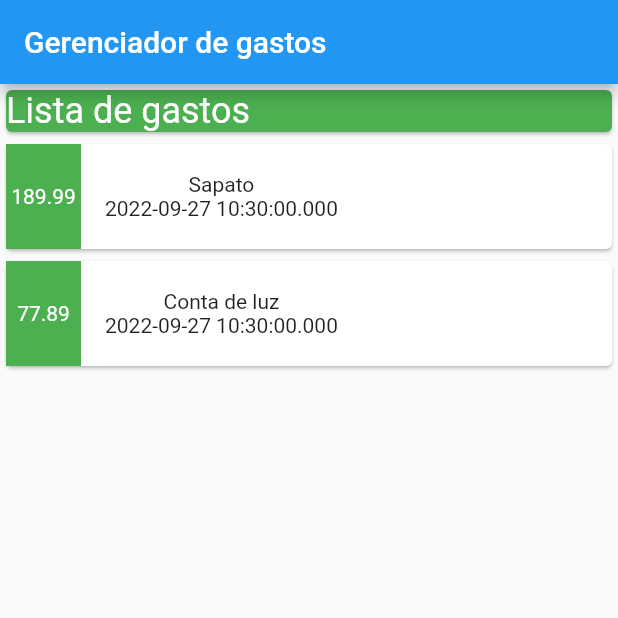
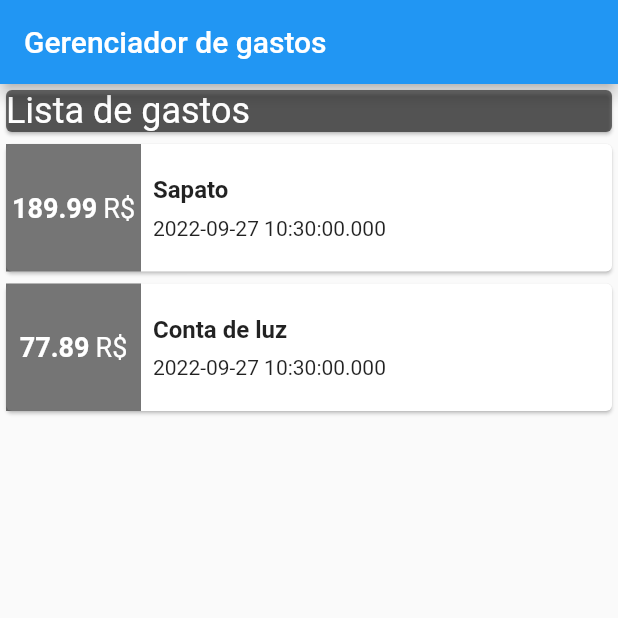
Before and after one commit to silveiraluisf/projeto_flutter_treino_gerenciador_gastos, a Flutter app: the screen it shows after launch, on a phone screen of 412 x 824 dp, the top half of it. Run offline on Flutter 3.47's test engine with Material 2 defaults, Android fonts, the light colour scheme and no system bars.

Commit message:
estilização dos cards de gastos

```diff
--- a/lib/main.dart
+++ b/lib/main.dart
@@ -38,7 +38,7 @@ class MyHomePage extends StatelessWidget {
             const SizedBox(
               width: double.infinity,
               child: Card(
-                color: Colors.green,
+                color: Colors.black54,
                 child: Text(
                   'Lista de gastos',
                   style: TextStyle(fontSize: 24, color: Colors.white),
@@ -51,20 +51,40 @@ class MyHomePage extends StatelessWidget {
                   child: Row(
                     children: [
                       Container(
-                        color: Colors.green,
-                        width: 50,
-                        height: 70,
-                        child: Center(
-                            child: Text(
-                          tx.amount.toString(),
-                          style: const TextStyle(color: Colors.white),
-                        )),
+                        color: Colors.black54,
+                        width: 90,
+                        height: 85,
+                        child: Row(
+                            mainAxisAlignment: MainAxisAlignment.center,
+                            children: [
+                              Text(
+                                tx.amount.toString(),
+                                style: const TextStyle(
+                                    color: Colors.white,
+                                    fontWeight: FontWeight.bold,
+                                    fontSize: 18),
+                              ),
+                              const Padding(
+                                padding: EdgeInsets.only(left: 4),
+                                child: Text(
+                                  'R\$',
+                                  style: TextStyle(color: Colors.white, fontSize: 18),
+                                ),
+                              ),
+                            ]),
                       ),
                       Padding(
-                        padding: const EdgeInsets.all(16.0),
+                        padding: const EdgeInsets.all(8.0),
                         child: Column(
+                          crossAxisAlignment: CrossAxisAlignment.start,
                           children: [
-                            Text(tx.title),
+                            Padding(
+                              padding: const EdgeInsets.only(bottom: 8),
+                              child: Text(tx.title,
+                                  style: const TextStyle(
+                                      fontWeight: FontWeight.bold,
+                                      fontSize: 16)),
+                            ),
                             Text(tx.date.toString()),
                           ],
                         ),
```
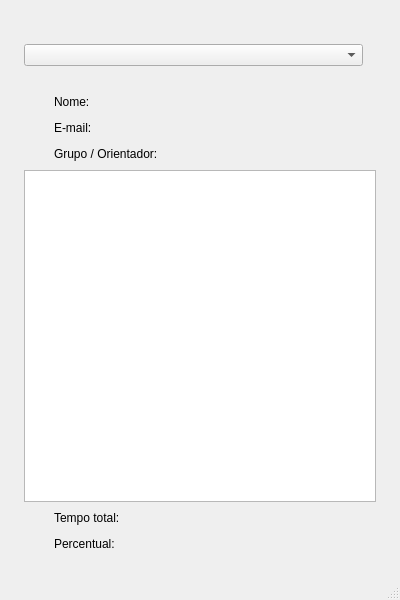
This is Controle_UsoDeEquipamento/GUI/telaHistDeUso.ui in gpenello/ControleDeUso as Qt 5 draws it before an edit. The edited form follows.
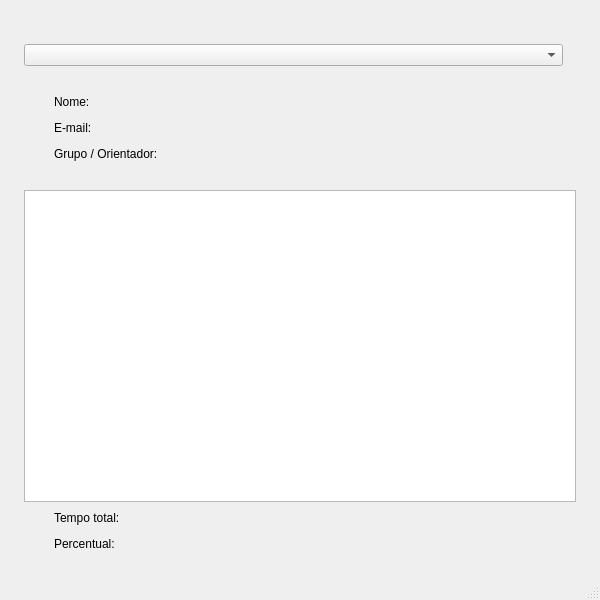
This is the edited form.

Patch:
```diff
--- a/Controle_UsoDeEquipamento/GUI/telaHistDeUso.ui
+++ b/Controle_UsoDeEquipamento/GUI/telaHistDeUso.ui
@@ -6,7 +6,7 @@
    <rect>
     <x>0</x>
     <y>0</y>
-    <width>400</width>
+    <width>600</width>
     <height>600</height>
    </rect>
   </property>
@@ -18,13 +18,13 @@
   </property>
   <property name="minimumSize">
    <size>
-    <width>400</width>
+    <width>600</width>
     <height>600</height>
    </size>
   </property>
   <property name="maximumSize">
    <size>
-    <width>400</width>
+    <width>600</width>
     <height>600</height>
    </size>
   </property>
@@ -323,6 +323,22 @@
         </item>
        </layout>
       </item>
+      <item>
+       <spacer name="verticalSpacer_6">
+        <property name="orientation">
+         <enum>Qt::Vertical</enum>
+        </property>
+        <property name="sizeType">
+         <enum>QSizePolicy::Fixed</enum>
+        </property>
+        <property name="sizeHint" stdset="0">
+         <size>
+          <width>20</width>
+          <height>20</height>
+         </size>
+        </property>
+       </spacer>
+      </item>
       <item>
        <widget class="QTextEdit" name="txt_uso">
         <property name="enabled">
```
Left out of the diff: 2 changed lines with no effect on the pictures.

========

▸ **Exercise prompt**:
Across the data above, count every line with "bold" in it and write only the total.

▸ **Response for this exercise**:
2